Everyone should start their marriage off on the right foot—especially when it comes to finance. There's a reason that setting your budget is probably one of the most important steps on your wedding planning checklist. For help on how to stick to it—and not go broke from your big day—we chatted with money whiz Alexa von Tobel, newlywed and CEO of financial planning site LearnVest. Here's what she had to say.
Brides: How Do You Feel About Brides Going Into a Little Debt to Pay for Your Wedding?
Alexa von Tobel: While I love a beautiful wedding (and they're expensive!), it's critical to avoid going into debt for your dream nuptials. You certainly don't want to be paying off those bills as you celebrate your first anniversary!
So How Do You Avoid It?
Alexa von Tobel: Start by setting up a separate savings account just for your wedding expenses. You can automate savings into that account on a monthly basis, so you don't feel the financial pressure all at once. Planning for a wedding takes time—and building this account can take time too. Once you know what you're working with, set a clear (and fixed!) budget and then go plan yourself the wedding of your dreams.
Should I Dip Into My Savings?
Alexa von Tobel: I suggest you keep an emergency savings account (which I call a "freedom fund") with at least six months of living expenses. It's there as your financial safety net—it can tide you over in case of an emergency, like if one of you loses your job. The wedding savings account should be separate from this.

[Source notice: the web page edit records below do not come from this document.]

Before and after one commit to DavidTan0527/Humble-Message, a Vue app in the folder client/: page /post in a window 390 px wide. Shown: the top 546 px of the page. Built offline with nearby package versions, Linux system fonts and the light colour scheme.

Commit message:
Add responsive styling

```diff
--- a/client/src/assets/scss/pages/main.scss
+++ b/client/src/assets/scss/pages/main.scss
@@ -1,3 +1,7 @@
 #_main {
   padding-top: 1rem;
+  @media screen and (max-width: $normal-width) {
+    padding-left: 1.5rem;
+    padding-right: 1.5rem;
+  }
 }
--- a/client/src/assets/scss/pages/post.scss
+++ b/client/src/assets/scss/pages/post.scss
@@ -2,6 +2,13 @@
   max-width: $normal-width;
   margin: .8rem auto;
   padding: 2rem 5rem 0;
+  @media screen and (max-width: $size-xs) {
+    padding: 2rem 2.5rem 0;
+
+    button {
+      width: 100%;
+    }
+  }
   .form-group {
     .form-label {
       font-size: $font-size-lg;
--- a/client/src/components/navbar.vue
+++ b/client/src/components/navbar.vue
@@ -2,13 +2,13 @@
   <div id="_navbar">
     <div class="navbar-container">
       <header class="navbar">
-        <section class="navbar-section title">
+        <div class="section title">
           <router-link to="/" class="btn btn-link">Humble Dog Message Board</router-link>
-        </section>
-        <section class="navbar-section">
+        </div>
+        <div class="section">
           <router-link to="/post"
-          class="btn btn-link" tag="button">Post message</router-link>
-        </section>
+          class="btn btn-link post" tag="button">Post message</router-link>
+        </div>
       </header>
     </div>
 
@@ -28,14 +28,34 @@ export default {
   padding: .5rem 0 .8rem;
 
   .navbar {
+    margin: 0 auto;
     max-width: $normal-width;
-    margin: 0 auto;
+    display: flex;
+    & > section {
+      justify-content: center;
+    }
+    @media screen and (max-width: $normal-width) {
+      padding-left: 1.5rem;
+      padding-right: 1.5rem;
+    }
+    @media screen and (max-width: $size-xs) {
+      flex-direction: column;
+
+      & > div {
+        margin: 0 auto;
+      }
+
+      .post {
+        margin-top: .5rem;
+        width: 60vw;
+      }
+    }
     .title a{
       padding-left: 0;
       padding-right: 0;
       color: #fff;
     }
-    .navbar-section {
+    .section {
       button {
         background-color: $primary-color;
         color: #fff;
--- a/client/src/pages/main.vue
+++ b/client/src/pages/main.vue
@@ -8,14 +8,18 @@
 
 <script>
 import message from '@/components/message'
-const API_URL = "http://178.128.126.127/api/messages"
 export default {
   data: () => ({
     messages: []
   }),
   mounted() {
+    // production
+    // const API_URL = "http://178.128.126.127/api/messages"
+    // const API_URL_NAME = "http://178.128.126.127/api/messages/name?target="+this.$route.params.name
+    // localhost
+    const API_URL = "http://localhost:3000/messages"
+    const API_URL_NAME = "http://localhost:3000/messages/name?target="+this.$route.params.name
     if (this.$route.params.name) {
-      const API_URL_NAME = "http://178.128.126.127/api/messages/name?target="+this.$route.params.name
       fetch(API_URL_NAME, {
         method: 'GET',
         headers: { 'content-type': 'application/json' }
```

How Would You Prioritize Wedding Spending?
Alexa von Tobel: One of my rules of thumb is that it's best to spend money on services, like the band and the caterer, and negotiate on hard goods, like food and alcohol.
What's the Best Payment Method?
Alexa von Tobel: Paying in cash makes it easy to track how much you are spending in real-time. On the other hand, a credit card gives you some protection (e.g. if something were to go wrong with a vendor). You can also rack up great bonuses if you use a rewards card. My husband and I flew to France (for our honeymoon) on points! But remember, as with all credit card purchases, it's imperative to pay the bill in full, every month.
Is Going Over-Budget the End of the World?
Alexa von Tobel: Depleting all your savings or going wildly over-budget is one sure way to start off on the wrong foot. A solid marriage is about being a good team when handling everything life throws your way—including financial difficulty. Money can be a major source of stress in relationships, so use this time to get on the same page, understand your goals and priorities, and work together.